One reason for the skepticism from investors is the uncertainty surrounding the feasibility and potential impact of Reliance Industries’ green energy plan. Ambani’s goal is to make blue hydrogen from syngas, a combination of hydrogen and carbon monoxide, at a competitively priced $1.2 to $1.5 per kilogram. However, large-scale production of green hydrogen by using renewable energy to split water molecules, and realizing Ambani’s vision of “1:1:1,” a price of $1 for a kilo over a decade, looks challenging. Currently, green hydrogen costs between $6 and $7 globally, rendering it uncompetitive as an industrial feedstock and fuel against both gray and blue variants. The only way it may become competitive is with rising carbon prices in Europe, and even then, it may only be by 2035, according to the CRU Group, a commodity research firm.

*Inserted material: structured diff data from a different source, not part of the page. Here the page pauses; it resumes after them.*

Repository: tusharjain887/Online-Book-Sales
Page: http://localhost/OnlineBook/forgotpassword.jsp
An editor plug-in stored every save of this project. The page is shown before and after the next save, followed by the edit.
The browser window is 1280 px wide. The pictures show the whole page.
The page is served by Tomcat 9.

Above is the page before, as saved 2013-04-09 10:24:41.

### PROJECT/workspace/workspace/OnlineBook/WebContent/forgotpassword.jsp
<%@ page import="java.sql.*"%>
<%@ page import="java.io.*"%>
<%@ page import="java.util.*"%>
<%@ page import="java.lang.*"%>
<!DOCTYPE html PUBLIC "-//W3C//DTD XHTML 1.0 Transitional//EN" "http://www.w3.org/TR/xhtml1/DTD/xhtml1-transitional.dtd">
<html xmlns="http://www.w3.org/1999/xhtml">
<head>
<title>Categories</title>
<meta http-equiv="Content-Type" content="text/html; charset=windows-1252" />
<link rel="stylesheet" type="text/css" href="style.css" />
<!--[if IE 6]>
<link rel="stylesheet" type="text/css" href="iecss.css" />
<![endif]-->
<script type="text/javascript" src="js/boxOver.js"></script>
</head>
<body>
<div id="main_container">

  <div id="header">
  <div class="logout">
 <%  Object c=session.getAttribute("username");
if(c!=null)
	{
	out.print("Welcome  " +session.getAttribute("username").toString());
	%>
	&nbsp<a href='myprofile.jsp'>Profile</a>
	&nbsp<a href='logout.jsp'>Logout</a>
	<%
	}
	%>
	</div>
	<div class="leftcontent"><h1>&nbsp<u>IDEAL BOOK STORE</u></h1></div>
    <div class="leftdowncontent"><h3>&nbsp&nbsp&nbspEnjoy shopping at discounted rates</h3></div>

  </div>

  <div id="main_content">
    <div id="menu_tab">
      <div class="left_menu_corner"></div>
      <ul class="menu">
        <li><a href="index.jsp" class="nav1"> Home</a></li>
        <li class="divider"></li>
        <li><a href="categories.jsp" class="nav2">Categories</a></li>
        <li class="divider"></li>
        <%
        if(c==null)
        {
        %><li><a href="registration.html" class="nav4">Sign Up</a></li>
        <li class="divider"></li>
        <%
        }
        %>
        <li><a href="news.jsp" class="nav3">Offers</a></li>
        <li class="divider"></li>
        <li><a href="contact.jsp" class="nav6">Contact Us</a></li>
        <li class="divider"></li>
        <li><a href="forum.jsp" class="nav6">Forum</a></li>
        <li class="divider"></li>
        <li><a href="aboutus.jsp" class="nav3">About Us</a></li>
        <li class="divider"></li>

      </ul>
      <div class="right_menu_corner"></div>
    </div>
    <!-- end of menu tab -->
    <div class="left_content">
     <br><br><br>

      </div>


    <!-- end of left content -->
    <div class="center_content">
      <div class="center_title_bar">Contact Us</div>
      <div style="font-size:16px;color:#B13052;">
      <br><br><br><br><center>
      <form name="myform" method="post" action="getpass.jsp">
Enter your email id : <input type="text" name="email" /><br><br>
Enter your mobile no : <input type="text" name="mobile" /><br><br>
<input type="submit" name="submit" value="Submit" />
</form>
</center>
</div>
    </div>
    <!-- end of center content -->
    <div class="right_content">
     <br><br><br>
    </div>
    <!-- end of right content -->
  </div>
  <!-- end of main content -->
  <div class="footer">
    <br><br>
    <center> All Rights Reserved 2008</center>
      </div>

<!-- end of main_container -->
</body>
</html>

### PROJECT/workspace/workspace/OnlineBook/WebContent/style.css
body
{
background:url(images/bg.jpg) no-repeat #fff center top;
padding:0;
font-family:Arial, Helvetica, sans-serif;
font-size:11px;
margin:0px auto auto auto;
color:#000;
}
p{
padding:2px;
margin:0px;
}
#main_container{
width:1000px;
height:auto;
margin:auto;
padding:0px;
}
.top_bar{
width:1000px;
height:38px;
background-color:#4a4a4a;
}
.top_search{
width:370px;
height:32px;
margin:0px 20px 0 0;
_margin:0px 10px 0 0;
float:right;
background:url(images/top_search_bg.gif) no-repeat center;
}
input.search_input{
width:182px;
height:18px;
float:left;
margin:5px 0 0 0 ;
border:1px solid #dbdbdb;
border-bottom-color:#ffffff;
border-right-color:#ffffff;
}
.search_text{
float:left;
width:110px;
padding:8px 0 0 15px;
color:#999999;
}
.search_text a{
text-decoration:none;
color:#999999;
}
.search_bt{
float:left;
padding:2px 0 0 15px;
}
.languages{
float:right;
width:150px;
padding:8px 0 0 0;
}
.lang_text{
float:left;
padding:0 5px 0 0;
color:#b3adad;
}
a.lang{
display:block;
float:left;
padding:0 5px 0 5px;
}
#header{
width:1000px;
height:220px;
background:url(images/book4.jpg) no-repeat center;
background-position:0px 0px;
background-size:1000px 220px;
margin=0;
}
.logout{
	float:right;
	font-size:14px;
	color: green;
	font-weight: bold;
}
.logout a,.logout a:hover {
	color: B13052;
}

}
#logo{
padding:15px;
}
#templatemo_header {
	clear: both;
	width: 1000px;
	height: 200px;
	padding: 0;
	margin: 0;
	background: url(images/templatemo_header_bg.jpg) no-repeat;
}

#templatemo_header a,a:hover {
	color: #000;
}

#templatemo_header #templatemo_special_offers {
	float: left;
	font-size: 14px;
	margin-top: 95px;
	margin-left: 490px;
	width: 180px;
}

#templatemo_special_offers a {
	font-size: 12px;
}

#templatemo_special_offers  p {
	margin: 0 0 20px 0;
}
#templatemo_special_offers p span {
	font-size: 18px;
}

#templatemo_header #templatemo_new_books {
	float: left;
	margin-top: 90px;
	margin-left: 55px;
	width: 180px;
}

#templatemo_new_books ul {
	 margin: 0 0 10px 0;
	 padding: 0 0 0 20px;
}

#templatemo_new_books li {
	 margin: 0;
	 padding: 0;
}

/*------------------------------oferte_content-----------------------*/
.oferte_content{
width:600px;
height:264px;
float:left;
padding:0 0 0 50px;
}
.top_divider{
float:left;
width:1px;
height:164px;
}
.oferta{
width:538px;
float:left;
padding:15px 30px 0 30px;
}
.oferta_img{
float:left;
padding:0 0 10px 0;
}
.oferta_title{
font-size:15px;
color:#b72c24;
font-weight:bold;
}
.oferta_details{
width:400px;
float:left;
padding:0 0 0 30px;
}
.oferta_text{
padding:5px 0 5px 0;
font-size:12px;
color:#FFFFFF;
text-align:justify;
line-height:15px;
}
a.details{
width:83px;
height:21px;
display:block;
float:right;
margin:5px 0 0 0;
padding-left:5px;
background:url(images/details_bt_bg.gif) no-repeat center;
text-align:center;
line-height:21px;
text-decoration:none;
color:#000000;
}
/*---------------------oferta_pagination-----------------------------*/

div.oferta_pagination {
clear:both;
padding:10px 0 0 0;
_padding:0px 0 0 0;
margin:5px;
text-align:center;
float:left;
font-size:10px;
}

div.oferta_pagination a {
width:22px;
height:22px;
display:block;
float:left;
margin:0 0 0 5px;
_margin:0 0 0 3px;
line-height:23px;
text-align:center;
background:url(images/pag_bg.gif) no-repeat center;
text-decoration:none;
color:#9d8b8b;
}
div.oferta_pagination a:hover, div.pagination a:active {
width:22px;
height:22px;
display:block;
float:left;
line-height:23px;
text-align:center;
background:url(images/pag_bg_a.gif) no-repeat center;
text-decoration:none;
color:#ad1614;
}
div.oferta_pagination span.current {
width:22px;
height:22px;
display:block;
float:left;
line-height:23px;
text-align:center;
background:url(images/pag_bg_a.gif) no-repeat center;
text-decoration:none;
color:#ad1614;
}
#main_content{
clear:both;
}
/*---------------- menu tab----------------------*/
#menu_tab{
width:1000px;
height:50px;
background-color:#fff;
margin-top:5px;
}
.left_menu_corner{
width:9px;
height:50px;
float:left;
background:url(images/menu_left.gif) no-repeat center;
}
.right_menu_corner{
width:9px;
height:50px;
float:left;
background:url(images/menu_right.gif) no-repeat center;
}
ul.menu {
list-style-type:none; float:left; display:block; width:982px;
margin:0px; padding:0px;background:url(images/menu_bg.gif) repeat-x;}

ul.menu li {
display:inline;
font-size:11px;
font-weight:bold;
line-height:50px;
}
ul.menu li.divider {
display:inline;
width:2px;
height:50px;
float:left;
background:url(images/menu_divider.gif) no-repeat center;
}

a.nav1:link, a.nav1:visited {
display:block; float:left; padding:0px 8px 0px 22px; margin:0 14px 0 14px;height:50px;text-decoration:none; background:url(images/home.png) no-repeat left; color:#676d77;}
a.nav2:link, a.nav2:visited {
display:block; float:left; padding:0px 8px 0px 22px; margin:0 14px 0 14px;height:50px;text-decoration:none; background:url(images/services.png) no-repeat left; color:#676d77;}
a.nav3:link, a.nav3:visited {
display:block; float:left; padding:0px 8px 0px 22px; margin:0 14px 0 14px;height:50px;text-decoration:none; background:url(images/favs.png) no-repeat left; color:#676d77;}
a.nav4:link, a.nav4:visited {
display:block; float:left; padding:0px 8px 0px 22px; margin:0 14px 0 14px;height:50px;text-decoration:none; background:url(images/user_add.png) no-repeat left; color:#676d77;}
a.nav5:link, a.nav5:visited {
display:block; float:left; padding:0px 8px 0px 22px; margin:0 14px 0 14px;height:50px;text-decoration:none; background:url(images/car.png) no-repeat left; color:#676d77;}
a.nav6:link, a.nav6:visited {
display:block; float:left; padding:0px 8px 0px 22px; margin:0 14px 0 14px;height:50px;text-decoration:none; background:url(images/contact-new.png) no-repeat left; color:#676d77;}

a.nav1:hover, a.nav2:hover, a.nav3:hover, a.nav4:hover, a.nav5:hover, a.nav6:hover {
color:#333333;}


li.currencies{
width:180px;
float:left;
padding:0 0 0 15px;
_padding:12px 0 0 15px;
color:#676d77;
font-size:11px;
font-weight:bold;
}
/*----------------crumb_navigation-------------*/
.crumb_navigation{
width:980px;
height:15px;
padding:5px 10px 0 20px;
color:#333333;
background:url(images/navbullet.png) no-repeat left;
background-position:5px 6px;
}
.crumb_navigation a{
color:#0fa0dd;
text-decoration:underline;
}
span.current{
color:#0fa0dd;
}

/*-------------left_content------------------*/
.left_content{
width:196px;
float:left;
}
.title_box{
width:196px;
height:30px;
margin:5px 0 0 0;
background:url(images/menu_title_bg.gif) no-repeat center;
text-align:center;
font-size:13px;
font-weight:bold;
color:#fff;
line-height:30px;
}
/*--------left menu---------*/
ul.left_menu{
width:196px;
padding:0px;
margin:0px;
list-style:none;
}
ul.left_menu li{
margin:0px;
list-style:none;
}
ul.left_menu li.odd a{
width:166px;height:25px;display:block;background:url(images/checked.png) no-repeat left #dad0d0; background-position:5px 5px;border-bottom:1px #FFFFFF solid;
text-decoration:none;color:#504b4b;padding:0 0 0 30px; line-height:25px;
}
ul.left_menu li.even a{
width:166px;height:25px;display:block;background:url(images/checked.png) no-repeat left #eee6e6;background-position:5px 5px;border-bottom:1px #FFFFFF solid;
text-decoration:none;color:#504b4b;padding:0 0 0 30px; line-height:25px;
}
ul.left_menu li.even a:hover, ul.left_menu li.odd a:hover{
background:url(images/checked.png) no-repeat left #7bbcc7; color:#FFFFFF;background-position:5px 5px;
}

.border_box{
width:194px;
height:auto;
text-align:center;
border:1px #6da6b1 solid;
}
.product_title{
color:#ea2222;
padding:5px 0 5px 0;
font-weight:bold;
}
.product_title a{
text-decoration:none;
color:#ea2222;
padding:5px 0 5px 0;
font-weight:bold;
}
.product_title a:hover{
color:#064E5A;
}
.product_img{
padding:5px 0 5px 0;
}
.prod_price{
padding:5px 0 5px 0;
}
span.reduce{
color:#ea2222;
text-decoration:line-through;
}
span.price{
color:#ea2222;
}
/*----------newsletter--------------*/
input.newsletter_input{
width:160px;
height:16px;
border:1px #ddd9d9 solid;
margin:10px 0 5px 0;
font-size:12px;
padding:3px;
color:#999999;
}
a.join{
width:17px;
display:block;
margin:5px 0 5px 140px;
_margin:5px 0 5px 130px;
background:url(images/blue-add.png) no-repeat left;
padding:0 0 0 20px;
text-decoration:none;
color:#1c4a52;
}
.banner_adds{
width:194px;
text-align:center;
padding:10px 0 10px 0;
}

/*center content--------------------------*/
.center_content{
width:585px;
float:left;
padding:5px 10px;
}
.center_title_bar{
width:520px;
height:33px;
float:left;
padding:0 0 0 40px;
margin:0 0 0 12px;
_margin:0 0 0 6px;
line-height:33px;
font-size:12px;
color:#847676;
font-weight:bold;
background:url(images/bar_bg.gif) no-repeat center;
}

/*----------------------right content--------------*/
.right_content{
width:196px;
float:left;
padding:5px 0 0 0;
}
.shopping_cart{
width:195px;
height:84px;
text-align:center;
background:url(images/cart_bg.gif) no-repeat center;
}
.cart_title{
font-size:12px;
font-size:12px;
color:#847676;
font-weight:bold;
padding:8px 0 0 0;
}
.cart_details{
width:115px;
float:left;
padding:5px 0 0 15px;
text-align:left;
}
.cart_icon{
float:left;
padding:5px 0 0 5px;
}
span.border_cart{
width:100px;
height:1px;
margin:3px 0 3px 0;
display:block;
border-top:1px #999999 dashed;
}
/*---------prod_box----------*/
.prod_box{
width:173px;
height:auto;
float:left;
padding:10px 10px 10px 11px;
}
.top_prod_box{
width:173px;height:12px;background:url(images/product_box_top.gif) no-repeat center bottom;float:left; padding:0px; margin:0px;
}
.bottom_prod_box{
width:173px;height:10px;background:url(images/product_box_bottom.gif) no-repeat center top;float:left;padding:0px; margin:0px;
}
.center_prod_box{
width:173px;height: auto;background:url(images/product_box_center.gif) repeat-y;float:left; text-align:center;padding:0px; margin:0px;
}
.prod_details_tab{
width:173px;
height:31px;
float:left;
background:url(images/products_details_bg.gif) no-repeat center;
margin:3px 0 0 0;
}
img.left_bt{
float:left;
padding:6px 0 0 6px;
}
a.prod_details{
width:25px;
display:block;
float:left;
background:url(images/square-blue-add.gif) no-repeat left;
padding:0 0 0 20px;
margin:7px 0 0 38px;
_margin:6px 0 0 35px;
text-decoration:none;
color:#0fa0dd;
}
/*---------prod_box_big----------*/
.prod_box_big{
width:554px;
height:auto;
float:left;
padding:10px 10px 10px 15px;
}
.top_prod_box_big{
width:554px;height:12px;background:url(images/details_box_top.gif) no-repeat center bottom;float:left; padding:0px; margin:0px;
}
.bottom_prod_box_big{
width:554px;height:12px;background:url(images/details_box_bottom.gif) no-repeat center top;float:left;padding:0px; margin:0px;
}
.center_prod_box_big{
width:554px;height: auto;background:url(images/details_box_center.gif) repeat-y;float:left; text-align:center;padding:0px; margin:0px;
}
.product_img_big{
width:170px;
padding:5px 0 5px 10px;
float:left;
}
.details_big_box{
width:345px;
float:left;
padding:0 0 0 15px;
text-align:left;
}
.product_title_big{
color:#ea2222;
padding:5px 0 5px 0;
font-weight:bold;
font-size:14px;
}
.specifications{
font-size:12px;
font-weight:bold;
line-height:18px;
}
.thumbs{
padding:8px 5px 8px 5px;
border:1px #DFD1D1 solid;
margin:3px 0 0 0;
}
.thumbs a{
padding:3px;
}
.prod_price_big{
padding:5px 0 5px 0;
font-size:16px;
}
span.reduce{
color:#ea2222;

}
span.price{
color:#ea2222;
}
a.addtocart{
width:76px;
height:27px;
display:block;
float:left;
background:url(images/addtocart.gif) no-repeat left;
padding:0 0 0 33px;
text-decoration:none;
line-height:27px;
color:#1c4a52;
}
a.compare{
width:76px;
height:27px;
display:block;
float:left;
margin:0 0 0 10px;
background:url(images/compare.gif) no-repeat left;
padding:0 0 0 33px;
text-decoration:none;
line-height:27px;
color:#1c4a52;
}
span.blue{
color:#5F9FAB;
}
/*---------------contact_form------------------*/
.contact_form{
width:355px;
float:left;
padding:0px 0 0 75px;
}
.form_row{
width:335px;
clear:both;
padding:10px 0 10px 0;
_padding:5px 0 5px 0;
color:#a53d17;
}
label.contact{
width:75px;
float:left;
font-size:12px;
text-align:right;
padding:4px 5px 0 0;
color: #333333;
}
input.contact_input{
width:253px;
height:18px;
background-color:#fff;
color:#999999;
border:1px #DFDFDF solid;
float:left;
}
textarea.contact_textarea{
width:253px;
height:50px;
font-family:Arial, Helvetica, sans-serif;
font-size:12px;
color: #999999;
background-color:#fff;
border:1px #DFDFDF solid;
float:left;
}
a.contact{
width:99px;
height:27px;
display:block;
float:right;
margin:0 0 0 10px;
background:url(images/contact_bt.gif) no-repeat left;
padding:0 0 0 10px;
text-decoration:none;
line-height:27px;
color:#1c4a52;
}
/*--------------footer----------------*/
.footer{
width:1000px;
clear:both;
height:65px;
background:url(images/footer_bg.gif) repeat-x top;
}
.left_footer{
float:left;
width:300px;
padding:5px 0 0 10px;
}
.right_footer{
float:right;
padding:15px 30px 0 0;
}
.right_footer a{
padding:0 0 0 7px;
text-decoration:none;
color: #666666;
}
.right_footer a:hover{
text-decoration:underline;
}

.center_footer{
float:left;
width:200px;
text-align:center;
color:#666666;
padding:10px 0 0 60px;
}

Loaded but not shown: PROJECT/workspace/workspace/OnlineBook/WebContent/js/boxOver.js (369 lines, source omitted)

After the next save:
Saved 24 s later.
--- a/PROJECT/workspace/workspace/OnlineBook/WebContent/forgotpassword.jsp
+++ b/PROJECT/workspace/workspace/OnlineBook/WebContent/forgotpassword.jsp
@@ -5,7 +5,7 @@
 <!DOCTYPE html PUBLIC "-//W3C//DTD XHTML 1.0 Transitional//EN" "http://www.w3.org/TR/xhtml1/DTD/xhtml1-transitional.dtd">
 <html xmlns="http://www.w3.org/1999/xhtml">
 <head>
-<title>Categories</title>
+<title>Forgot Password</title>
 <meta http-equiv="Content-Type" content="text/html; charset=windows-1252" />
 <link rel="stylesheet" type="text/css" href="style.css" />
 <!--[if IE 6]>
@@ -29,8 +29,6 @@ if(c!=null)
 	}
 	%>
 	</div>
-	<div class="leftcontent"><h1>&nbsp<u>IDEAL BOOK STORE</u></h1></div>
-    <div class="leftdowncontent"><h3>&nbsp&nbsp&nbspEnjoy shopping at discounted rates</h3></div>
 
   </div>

Despite the challenges, Reliance Industries is pushing forward with its green energy plan. The conglomerate aims to achieve 100 gigawatts of solar-power installations by 2030, a significant portion of India’s overall goal of 450 gigawatts, which is a sevenfold increase from last year. Additionally, Reliance Industries is investing in electrolyzer manufacturing, fuel cells, and energy storage, including sodium-ion technology that could be cheaper than lithium-ion batteries used in electric vehicles. Reliance Industries sees green energy as a new and relatively untapped industry globally, which has great potential.
However, the transition to green energy in a largely fossil-fuel-powered economy of 1.4 billion people like India is not without its challenges. While the Indian government is supportive of the transition, it will require significant investments in infrastructure, technology, and regulatory frameworks to achieve the ambitious goal of switching to non-fossil-fuel sources for half of the country’s energy needs by the end of the decade.